We all recognise the need to innovate – as they say, innovate or die – well, at the very least, if you do not innovate, others will surely be doing so, and so you will stagnate. However, all to often, barriers to innovation occur, and often, these are unnecessary, or unnecessarily complicated. Ultimately, if there is a will or need to innovate, then this should overcome such barriers. It is, however, often the case that these barriers are no more than an excuse as to why no innovation takes place!
This article looks at some of these barriers and how they might be overcome.
The following list of barriers have all been identified in research undertaken by various organisations:
· Lack of internal resources
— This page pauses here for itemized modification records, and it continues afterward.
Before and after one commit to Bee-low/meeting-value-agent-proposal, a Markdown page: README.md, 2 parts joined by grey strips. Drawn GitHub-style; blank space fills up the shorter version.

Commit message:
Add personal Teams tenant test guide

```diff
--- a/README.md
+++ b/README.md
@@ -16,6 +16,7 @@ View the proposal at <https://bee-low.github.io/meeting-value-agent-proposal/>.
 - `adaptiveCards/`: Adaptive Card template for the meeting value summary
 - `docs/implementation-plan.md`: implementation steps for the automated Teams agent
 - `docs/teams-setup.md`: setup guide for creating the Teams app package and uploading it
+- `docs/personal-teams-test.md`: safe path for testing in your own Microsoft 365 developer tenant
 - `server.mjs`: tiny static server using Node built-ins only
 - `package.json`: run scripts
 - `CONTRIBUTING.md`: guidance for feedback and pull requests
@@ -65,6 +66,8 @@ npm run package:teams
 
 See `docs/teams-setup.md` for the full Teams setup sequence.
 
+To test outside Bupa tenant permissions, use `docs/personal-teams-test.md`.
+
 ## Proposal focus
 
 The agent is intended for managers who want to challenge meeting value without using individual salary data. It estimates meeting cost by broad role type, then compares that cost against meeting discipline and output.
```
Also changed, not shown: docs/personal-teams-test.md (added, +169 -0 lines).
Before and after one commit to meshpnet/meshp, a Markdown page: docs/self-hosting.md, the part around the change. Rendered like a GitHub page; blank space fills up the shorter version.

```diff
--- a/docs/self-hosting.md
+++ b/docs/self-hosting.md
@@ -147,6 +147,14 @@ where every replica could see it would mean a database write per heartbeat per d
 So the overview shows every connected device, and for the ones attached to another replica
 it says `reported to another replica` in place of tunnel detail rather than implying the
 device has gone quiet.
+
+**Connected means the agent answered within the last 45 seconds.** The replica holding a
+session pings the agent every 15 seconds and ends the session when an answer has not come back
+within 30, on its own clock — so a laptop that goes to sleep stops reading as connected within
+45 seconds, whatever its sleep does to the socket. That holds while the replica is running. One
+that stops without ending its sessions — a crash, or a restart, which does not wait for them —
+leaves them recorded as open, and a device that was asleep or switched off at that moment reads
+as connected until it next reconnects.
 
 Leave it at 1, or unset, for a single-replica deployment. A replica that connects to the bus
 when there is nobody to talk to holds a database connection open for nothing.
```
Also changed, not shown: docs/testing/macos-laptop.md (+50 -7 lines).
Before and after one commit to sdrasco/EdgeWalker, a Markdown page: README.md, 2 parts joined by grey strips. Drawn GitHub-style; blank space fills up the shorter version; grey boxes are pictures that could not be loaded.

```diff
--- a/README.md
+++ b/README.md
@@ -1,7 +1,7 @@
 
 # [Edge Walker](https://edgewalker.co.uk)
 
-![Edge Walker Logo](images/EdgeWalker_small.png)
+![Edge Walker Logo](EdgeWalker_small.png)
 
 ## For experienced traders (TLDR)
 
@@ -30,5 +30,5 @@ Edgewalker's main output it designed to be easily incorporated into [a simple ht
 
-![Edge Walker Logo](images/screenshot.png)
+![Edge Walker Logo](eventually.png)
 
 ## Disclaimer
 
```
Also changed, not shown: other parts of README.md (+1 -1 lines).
· Unclear responsibilities
· Organisational barriers/lack of coordination within the company
· No clear evaluation criteria/inability to adequately measure performance
· Incentive system not promoting innovation/compensation not tied to innovation results
· Corporate culture hostile to innovation
· Lack of skilled personnel
· Risk averse culture
· Lengthy development times
· Insufficient support from leadership and management
· Lack of market intelligence/not enough customer insight
· Badly defined innovation strategy
· External administrative barriers
· External financial barriers
· Difficulty selecting the right ideas to commercialise
· Ineffective marketing and communications
A review of this list indicates that a number of barriers relate to an organisation’s structure and culture. Given that these are the ones which relate to human emotion, this is probably no surprise to anyone! These are probably the most difficult to overcome, requiring, as you would expect, a significant amount of time and willingness to adapt to change. However, with the right leadership and support, these aspects can be changed.
A lack of market intelligence can be addressed relatively easily with additional research – something which should be undertaken in any event. Likewise, with a little bit of effort, a badly defined innovation strategy can be overcome! Selecting the right ideas to commercialise is an often quoted barrier or difficulty. In reality, consideration of an appropriate scoring mechanism and, if required, a financial appraisal can give guidance on which projects to progress.
It is interesting to note that there is what might be considered an obvious omission from this list – a lack of ideas being a barrier. In practice, it is unlikely that an organisation will suffer from this, although a lack of useful ideas might be expected!
The important message from this article is that whilst barriers to innovation do exist, they are surmountable given a desire and the appropriate senior leadership to do so.